### Records for processing
◇ ◇ ◇ ◇

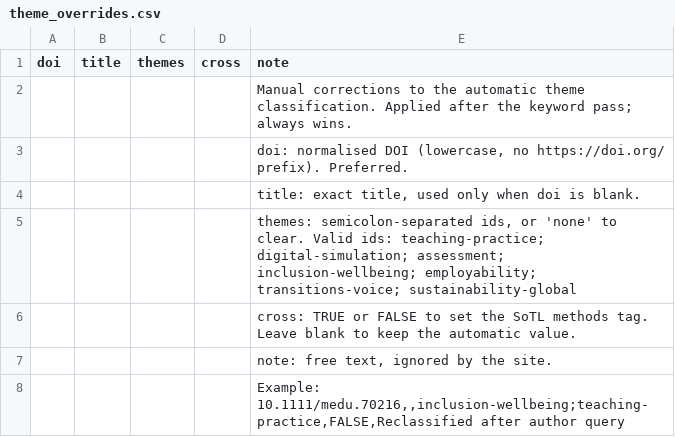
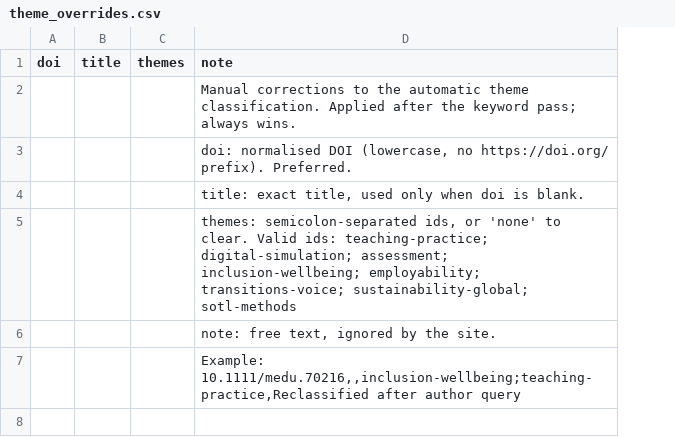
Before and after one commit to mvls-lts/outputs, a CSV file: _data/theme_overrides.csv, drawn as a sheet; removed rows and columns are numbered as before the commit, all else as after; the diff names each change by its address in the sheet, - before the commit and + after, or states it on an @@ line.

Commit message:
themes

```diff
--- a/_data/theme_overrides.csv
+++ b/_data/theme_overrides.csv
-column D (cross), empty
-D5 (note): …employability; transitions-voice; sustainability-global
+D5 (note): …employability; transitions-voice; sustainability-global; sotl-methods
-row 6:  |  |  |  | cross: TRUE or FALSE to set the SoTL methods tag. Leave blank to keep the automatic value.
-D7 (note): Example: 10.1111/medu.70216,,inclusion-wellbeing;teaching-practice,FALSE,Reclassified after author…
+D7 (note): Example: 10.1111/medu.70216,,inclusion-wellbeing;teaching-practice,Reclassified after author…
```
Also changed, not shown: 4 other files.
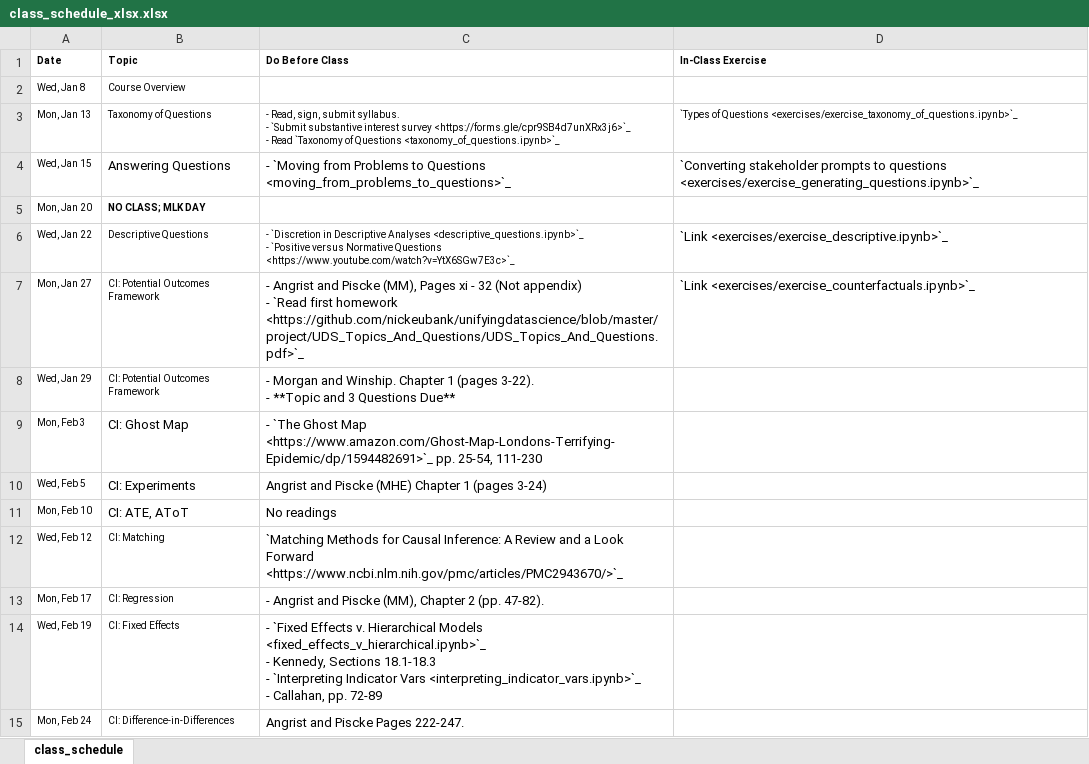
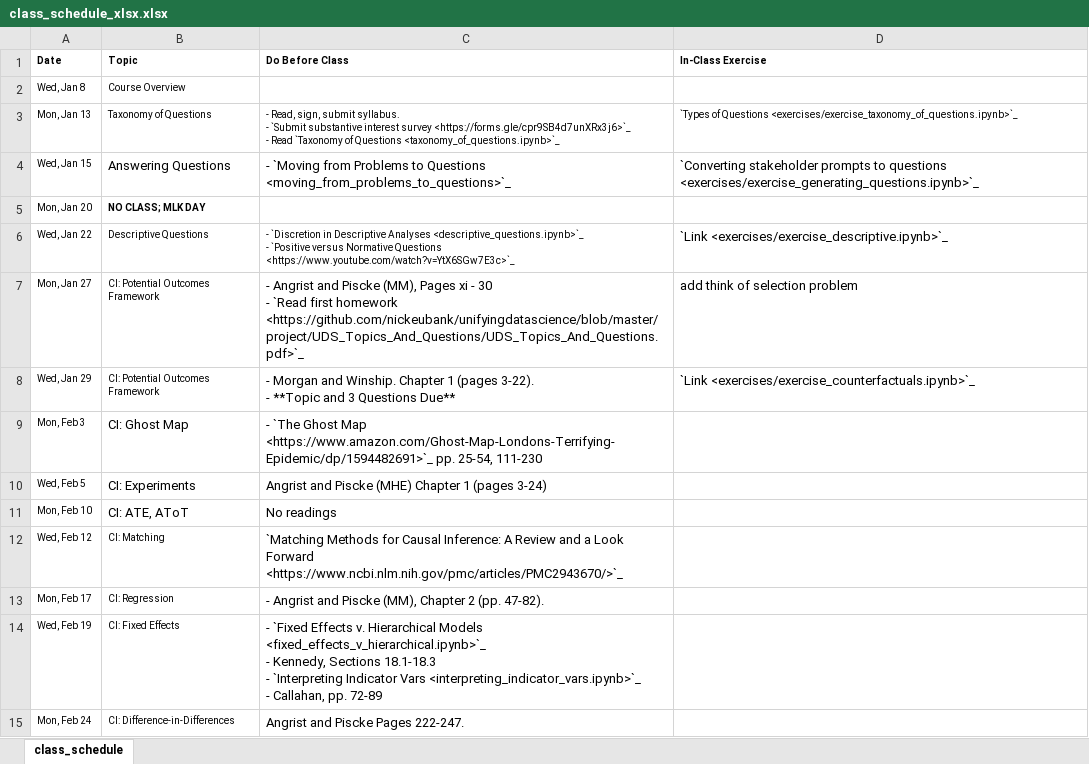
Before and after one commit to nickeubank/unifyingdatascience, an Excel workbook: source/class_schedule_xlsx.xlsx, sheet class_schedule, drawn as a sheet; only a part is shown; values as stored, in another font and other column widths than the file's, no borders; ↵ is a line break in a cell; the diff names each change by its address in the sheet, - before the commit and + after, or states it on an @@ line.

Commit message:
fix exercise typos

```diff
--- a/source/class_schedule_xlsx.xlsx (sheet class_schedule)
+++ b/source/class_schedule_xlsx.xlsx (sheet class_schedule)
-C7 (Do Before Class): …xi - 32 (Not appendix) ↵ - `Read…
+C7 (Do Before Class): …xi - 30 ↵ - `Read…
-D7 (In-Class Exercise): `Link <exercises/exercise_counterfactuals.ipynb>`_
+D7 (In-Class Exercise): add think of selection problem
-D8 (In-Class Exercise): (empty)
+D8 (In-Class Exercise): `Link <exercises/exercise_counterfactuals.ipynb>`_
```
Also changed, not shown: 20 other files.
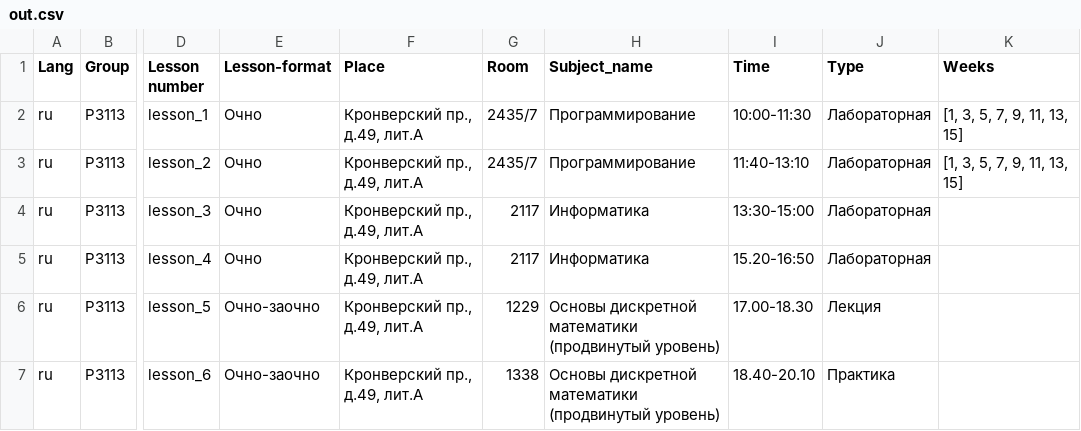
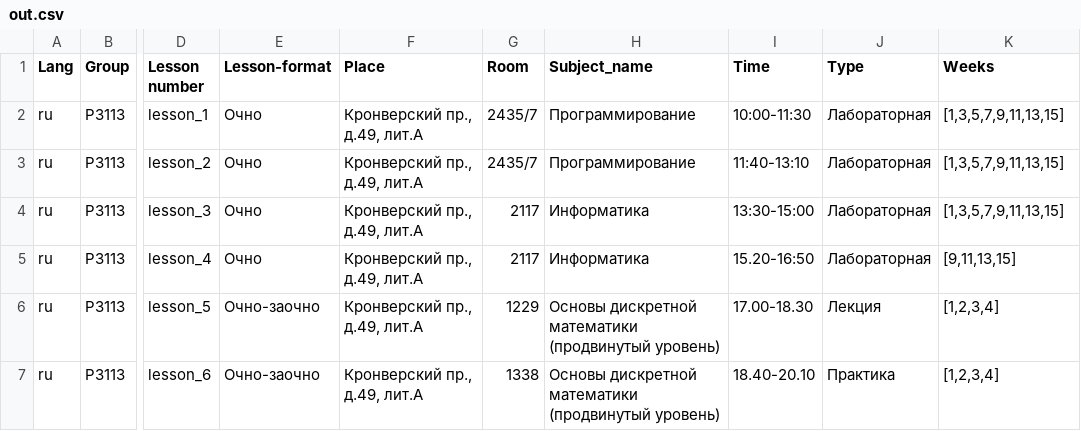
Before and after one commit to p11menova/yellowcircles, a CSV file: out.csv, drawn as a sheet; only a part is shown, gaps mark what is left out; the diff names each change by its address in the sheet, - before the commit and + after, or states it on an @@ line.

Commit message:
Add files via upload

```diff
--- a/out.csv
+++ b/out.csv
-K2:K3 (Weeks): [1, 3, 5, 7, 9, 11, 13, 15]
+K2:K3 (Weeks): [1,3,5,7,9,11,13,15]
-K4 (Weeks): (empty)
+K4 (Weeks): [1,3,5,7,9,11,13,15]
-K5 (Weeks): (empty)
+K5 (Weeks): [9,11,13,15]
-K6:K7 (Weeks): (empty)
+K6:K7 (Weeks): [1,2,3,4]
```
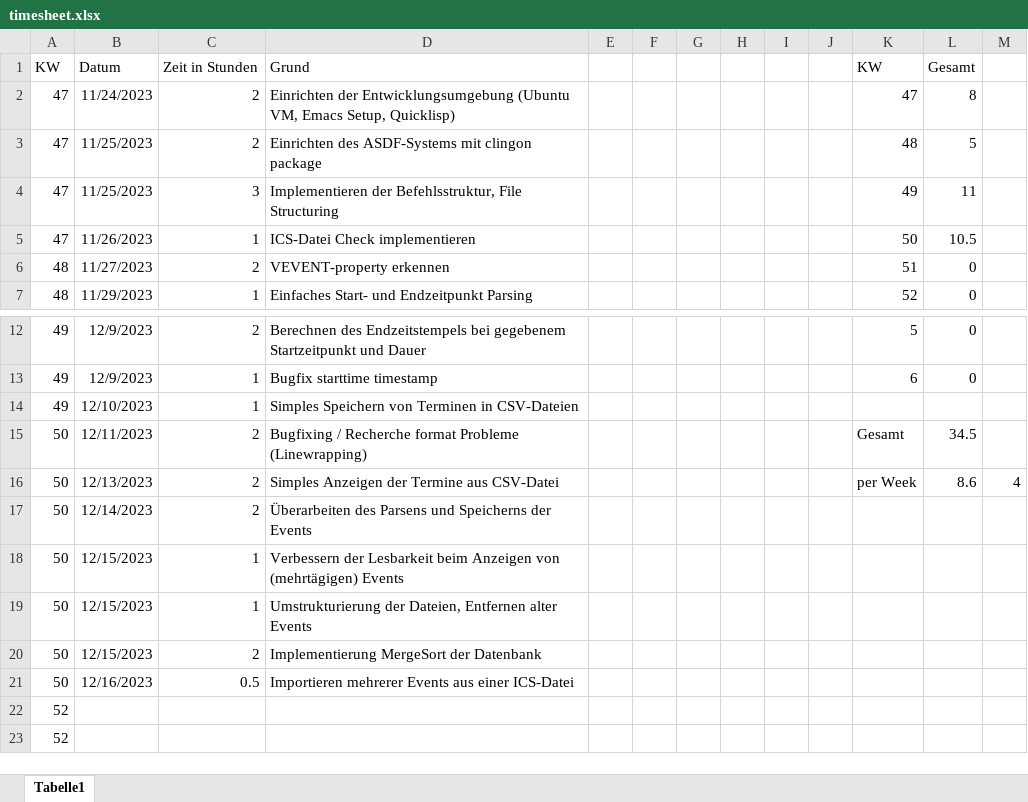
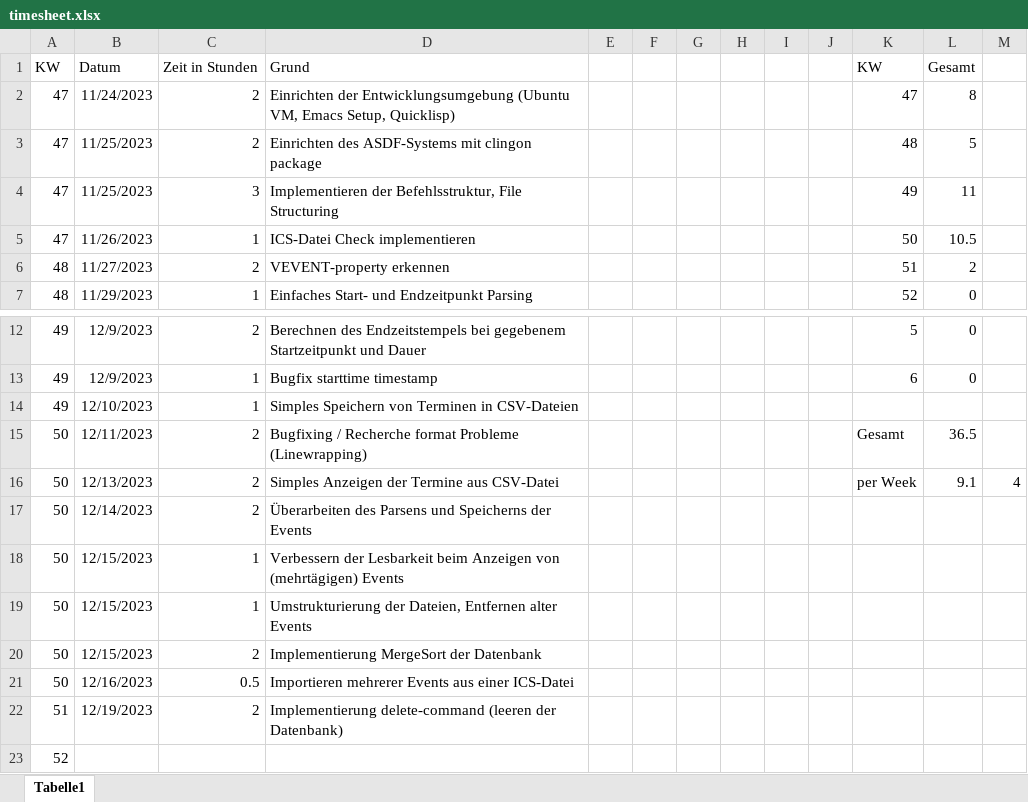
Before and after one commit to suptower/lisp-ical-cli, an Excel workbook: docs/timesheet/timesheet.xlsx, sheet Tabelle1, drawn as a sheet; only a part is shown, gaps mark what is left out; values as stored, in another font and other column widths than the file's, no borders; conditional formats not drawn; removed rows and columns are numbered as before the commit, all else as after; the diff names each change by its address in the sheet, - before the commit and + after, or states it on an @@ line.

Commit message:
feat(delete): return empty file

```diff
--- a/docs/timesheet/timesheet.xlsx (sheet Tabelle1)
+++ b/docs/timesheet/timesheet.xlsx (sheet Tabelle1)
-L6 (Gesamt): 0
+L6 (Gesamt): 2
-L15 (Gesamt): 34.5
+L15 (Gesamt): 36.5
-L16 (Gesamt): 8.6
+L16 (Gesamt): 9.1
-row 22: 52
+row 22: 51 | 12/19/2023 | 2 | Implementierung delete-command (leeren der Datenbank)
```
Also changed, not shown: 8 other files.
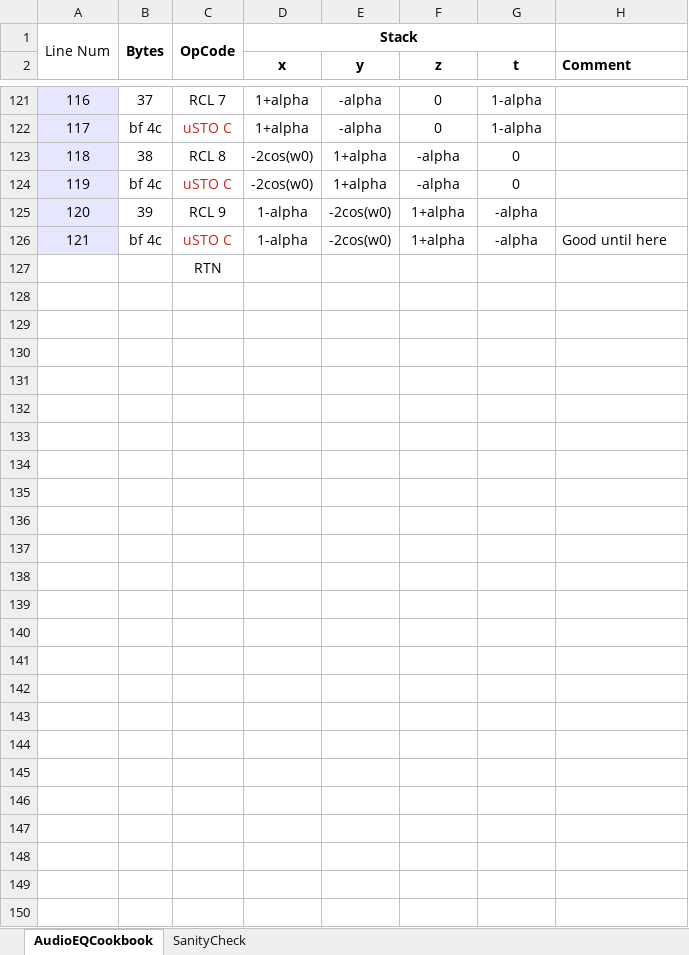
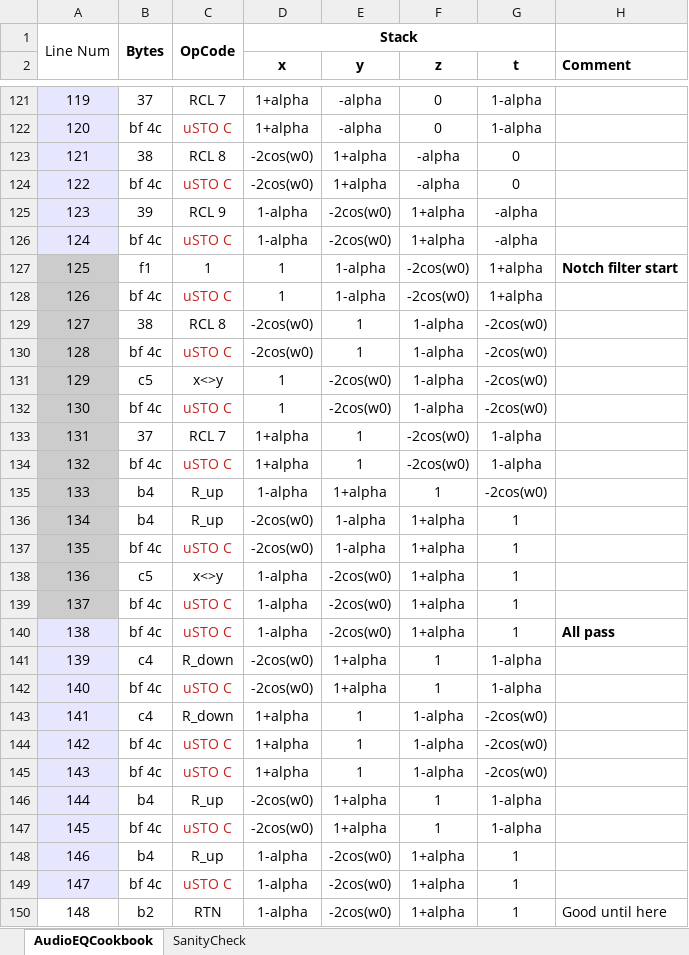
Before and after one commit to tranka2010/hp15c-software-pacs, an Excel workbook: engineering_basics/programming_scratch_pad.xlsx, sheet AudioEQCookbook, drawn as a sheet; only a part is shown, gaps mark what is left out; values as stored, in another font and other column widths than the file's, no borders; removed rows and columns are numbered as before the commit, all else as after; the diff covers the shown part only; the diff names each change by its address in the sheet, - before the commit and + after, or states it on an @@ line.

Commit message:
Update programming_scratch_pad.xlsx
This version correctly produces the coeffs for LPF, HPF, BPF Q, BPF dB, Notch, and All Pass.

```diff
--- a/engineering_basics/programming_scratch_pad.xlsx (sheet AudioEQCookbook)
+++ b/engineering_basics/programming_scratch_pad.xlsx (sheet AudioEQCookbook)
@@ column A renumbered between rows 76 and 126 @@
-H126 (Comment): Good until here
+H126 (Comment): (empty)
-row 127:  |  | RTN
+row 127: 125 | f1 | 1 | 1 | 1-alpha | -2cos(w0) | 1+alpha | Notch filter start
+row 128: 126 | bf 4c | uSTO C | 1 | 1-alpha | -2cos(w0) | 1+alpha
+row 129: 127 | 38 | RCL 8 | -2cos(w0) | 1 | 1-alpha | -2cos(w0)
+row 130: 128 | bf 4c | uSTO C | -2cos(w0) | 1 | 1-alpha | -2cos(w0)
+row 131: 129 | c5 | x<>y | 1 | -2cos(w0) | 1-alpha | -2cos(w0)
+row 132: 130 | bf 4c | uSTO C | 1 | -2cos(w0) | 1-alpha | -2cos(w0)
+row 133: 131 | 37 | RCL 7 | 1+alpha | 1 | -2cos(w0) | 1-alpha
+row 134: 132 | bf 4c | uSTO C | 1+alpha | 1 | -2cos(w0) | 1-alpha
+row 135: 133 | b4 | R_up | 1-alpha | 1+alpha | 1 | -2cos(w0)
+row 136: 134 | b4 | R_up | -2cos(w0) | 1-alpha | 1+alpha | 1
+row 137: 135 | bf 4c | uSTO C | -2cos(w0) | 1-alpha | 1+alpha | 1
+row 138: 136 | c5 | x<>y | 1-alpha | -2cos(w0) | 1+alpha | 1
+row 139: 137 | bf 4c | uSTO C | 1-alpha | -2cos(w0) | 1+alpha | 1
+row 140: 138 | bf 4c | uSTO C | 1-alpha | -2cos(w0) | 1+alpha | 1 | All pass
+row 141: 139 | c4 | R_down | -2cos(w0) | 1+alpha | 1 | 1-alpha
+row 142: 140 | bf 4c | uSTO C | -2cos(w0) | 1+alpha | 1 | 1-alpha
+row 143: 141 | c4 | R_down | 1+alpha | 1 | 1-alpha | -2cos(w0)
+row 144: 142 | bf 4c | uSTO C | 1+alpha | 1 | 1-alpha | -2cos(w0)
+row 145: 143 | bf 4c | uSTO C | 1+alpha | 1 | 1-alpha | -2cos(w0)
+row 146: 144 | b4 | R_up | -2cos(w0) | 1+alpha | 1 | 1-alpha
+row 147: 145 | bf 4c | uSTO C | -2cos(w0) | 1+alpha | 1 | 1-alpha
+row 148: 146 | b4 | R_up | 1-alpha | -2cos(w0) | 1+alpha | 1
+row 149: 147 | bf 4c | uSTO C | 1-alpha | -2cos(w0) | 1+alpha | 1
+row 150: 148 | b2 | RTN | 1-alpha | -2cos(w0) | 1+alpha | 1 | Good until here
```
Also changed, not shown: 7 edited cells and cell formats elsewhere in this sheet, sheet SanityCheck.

◇ ◇ ◇ ◇

### What is needed
Nothing but the lines with "Gesamt" should be returned, copied from the entries above.

### Answer box
-L6 (Gesamt): 0
+L6 (Gesamt): 2
-L15 (Gesamt): 34.5
+L15 (Gesamt): 36.5
-L16 (Gesamt): 8.6
+L16 (Gesamt): 9.1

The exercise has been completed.